- City suspends liquor license for downtown Cape bar; owners say they want to fix problems (3/26/17)3
- Mall aboard: Future requires evolution at West Park Mall (3/24/17)20
- Legal discrimination complaint, ethics complaint filed in Scott City government (3/22/17)13
- Business notebook: Cape native goes from farm to mobile-food operation (3/20/17)1
- Former Southeast softball coach sues Board of Regents; seeks damages and her job back (3/23/17)14
- Former Scott City administrator: 'I was forced to resign' (3/21/17)6
- Triplett manslaughter case set for July 2018 (3/21/17)2
- Two people found dead in Advance house fire (3/21/17)
- Two Cape men charged with second-degree murder of Grandi (3/21/17)2
- Two local lawmakers back charter school bill; Perryville lawmaker objects to measure (3/19/17)24

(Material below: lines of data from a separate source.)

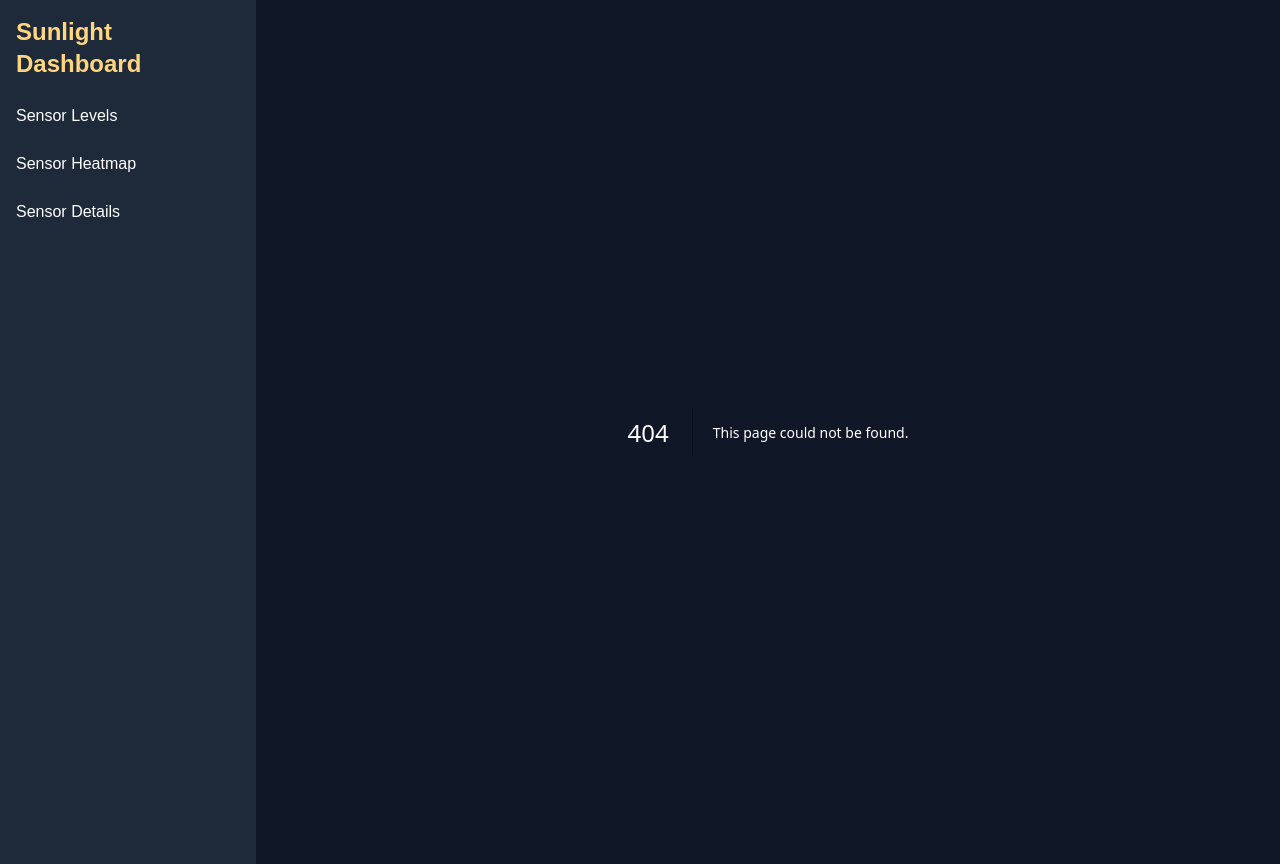
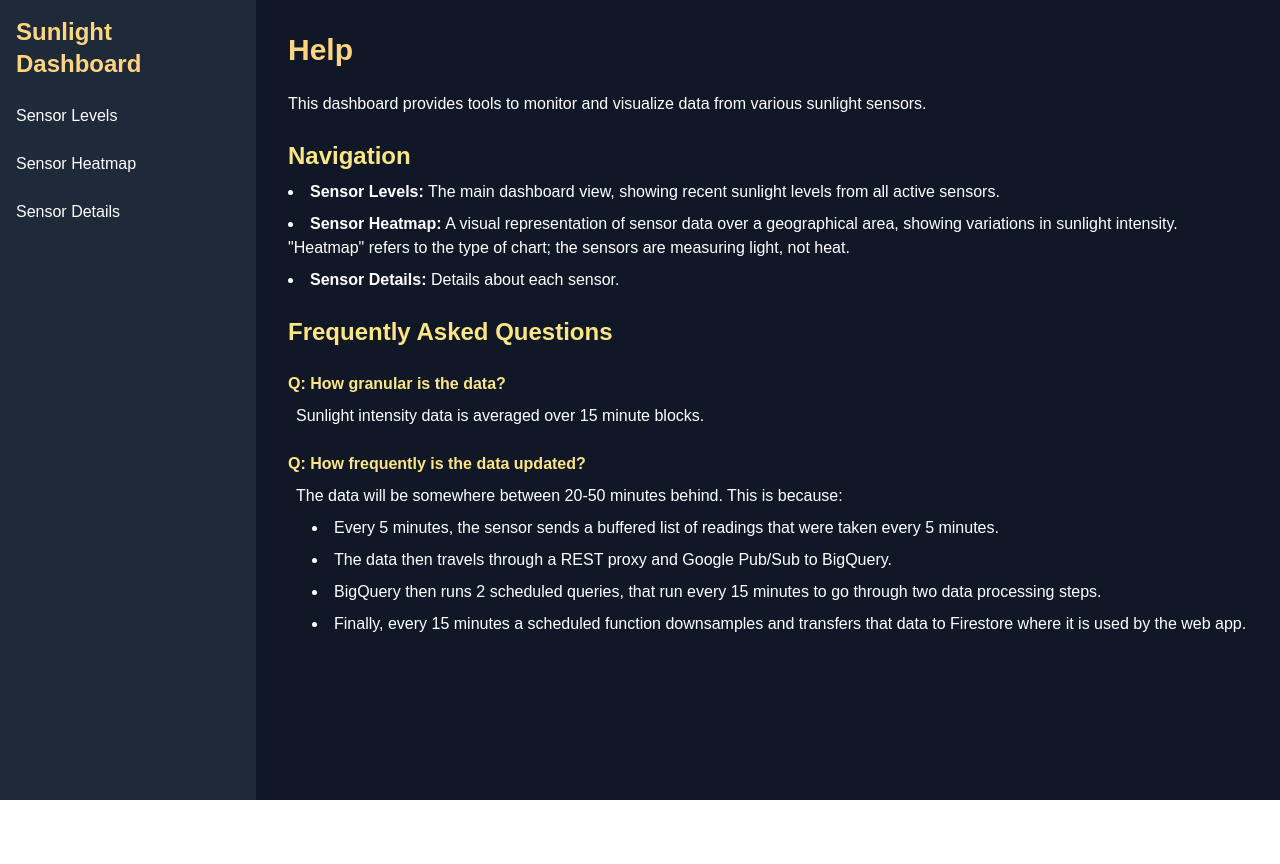
Before and after one commit to kden/sunlight_sensor_gcp, a Next.js app in the folder sunlight_web_app/: page /help in a window 1280 px wide. Before the commit this address had no page. After the commit the page ends 800 px from the top, so only its background shows below. Built offline with nearby package versions, Linux system fonts and the light colour scheme.

Commit message:
Add help page to web app

```diff
--- /dev/null
+++ b/sunlight_web_app/app/help/page.tsx
@@ -0,0 +1,72 @@
+/*
+ * app/help/page.tsx
+ *
+ * Help page for the Sunlight Sensor Dashboard.
+ *
+ * Copyright (c) 2025 Caden Howell (cadenhowell@gmail.com)
+ * Developed with assistance from ChatGPT 4o (2025) and Google Gemini 2.5 Pro (2025).
+ * Apache 2.0 Licensed as described in the file LICENSE
+ */
+
+import type { Metadata } from "next";
+
+export const metadata: Metadata = {
+  title: "Help - Sunlight Sensor Dashboard",
+  description: "Help and information about the sunlight sensor dashboard.",
+};
+
+export default function HelpPage() {
+  return (
+    <div>
+      <h1 className="text-3xl font-bold mb-6 text-amber-300">Help</h1>
+      <div className="space-y-4 text-white">
+        <p>
+          This dashboard provides tools to monitor and visualize data from various
+          sunlight sensors.
+        </p>
+        <h2 className="text-2xl font-semibold mt-6 mb-2 text-amber-200">
+          Navigation
+        </h2>
+        <ul className="list-disc list-inside space-y-2">
+          <li>
+            <strong>Sensor Levels:</strong> The main dashboard view, showing
+            recent sunlight levels from all active sensors.
+          </li>
+          <li>
+            <strong>Sensor Heatmap:</strong> A visual representation of sensor
+            data over a geographical area, showing variations in sunlight
+            intensity.  "Heatmap" refers to the type of chart; the sensors are measuring light, not heat.
+          </li>
+          <li>
+            <strong>Sensor Details:</strong> Details about each sensor.
+          </li>
+        </ul>
+        <h2 className="text-2xl font-semibold mt-6 mb-2 text-amber-200">
+          Frequently Asked Questions
+        </h2>
+
+             <dl>
+          <dt className="mt-6 font-semibold text-amber-200">
+            Q: How granular is the data?
+          </dt>
+          <dd className="mt-2 pl-2 text-white">
+            Sunlight intensity data is averaged over 15 minute blocks.
+          </dd>
+
+          <dt className="mt-6 font-semibold text-amber-200">
+            Q: How frequently is the data updated?
+          </dt>
+          <dd className="mt-2 pl-2 text-white">
+            The data will be somewhere between 20-50 minutes behind. This is because:
+            <ol className="list-disc list-inside space-y-2 mt-2 pl-4">
+              <li>Every 5 minutes, the sensor sends a buffered list of readings that were taken every 5 minutes.</li>
+              <li>The data then travels through a REST proxy and Google Pub/Sub to BigQuery.</li>
+              <li>BigQuery then runs 2 scheduled queries, that run every 15 minutes to go through two data processing steps.</li>
+              <li>Finally, every 15 minutes a scheduled function downsamples and transfers that data to Firestore where it is used by the web app.</li>
+            </ol>
+          </dd>
+        </dl>
+      </div>
+    </div>
+  );
+}
```
Also changed, not shown: 1 other file (tests, documents, lock files or other folders).
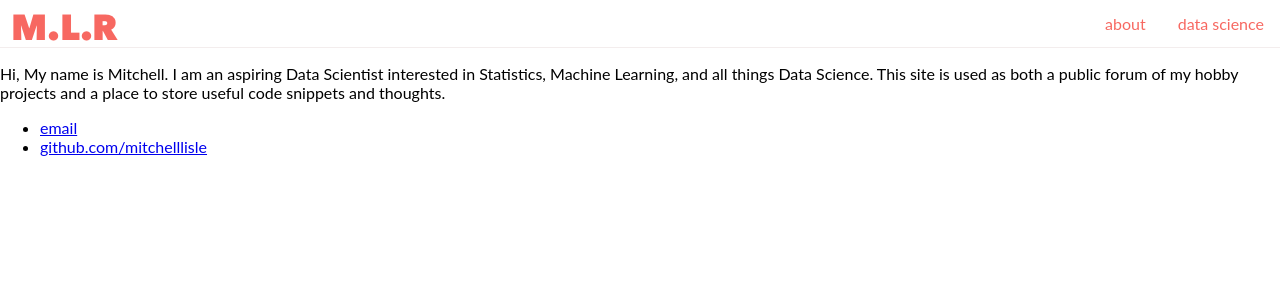
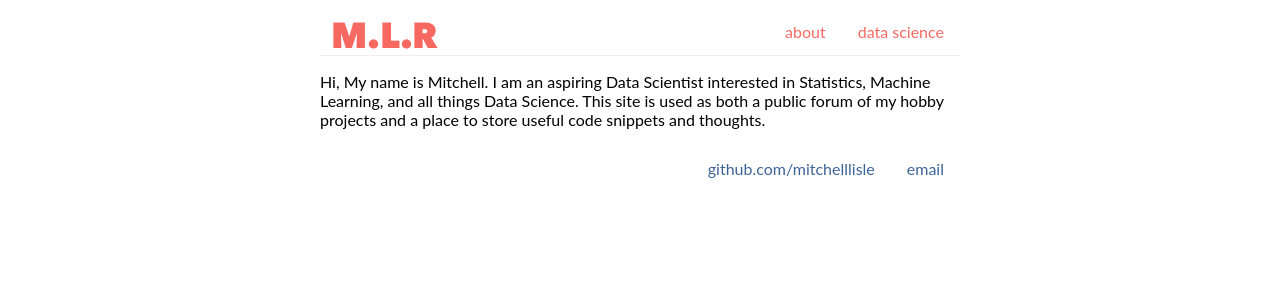
Before and after one commit to mitchelllisle/mlr_website, a Jekyll site: the page built from index.html, in a window 1280 px wide. Shown: the top 300 px of the page. Built offline with Jekyll 4.4.1, drawn with Linux system fonts in a browser that asks for light colours.

Commit message:
Update main.css

```diff
--- a/css/main.css
+++ b/css/main.css
@@ -1,10 +1,12 @@
-html, body {
+html {
  margin : 0px;
  padding: 0px;
  font-family: 'Lato';
 }
 
-container {
+body {
+  margin-left: 25%;
+  margin-right: 25%;
   width: 50%;
   height: 100%;
 }
@@ -40,6 +42,30 @@ nav li a {
 }
 
 /* Change the link color to #111 (black) on hover */
-nav li a:hover {
+footer li a:hover {
     color: black;
 }
+
+footer ul {
+    list-style-type: none;
+    margin: 0;
+    padding: 0;
+    overflow: hidden;
+}
+
+footer li {
+    float: right;
+}
+
+footer li a {
+    display: block;
+    color: #3C6398;
+    text-align: center;
+    padding: 14px 16px;
+    text-decoration: none;
+}
+
+/* Change the link color to #111 (black) on hover */
+footer li a:hover {
+    color: #50E3C2;
+}
```
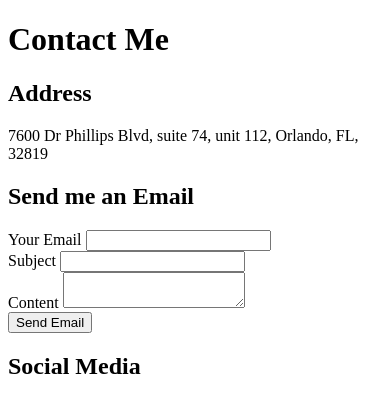
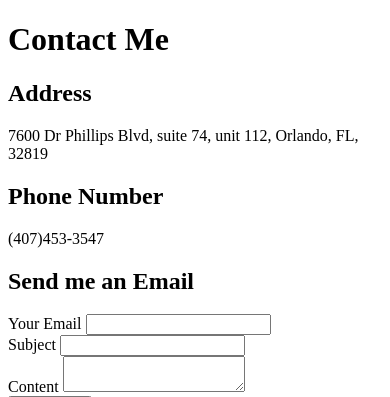
Before and after one commit to zacharylaborde/Sisters-Website, a Flask app: page /contact in a window 390 px wide. Shown: the part 26-423 px from the top of the page. Run offline with Flask 2, Linux system fonts and the light colour scheme.

Commit message:
added phone number

```diff
--- a/templates/contact.html
+++ b/templates/contact.html
@@ -3,5 +3,7 @@
     <h1>Contact Me</h1>
     <h2>Address</h2>
     <p>7600 Dr Phillips Blvd, suite 74, unit 112, Orlando, FL, 32819</p>
+    <h2>Phone Number</h2>
+    <p>(407)453-3547</p>
     {% include "email-form.html" %}
 {% endblock %}
```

Enough license plates
St. Louis Post-Dispatch
We're all for free speech. The more the merrier. But revving up the abortion debate every time we pull out of the driveway?
Missouri state Rep. Larry Crawford, R-California, is pushing a "Respect Life" license plate bill in the Missouri Legislature.
Drivers who want the plate would pony up $25, which would be deposited in the Missouri Alternatives to Abortion Support Fund.
That money would go to help women cope with unplanned pregnancies.
Not to be outdone, Sen. Joan Bray, D-University City, is pushing for a pro-choice plate saying "Freedom Choice"; money from the sale of this plate would go into the Missouri Freedom Choice Support Fund. The money would be used for family planning grants but not abortion services.
Let's see how this scenario would play out.
The legislature is strongly anti-abortion, so it probably would pass only Mr. Crawford's anti-abortion plate. That would guarantee a lawsuit. A judge would have to decide if a state can support one side in the political debate and force the other side to stare at it. And, as the King of Siam once said, "Etcetera, etcetera, etcetera."
Missouri has done license plates. We already have 140 different kinds, supporting everything from child-abuse prevention to Mizzou football to fearless firefighters to conservation -- nothing terribly contentious or truly divisive. In the interest of preventing road rage and not pouring more fuel on an annual debate that produces more heat than light in the legislature, maybe we could agree to keep abortion off our plates.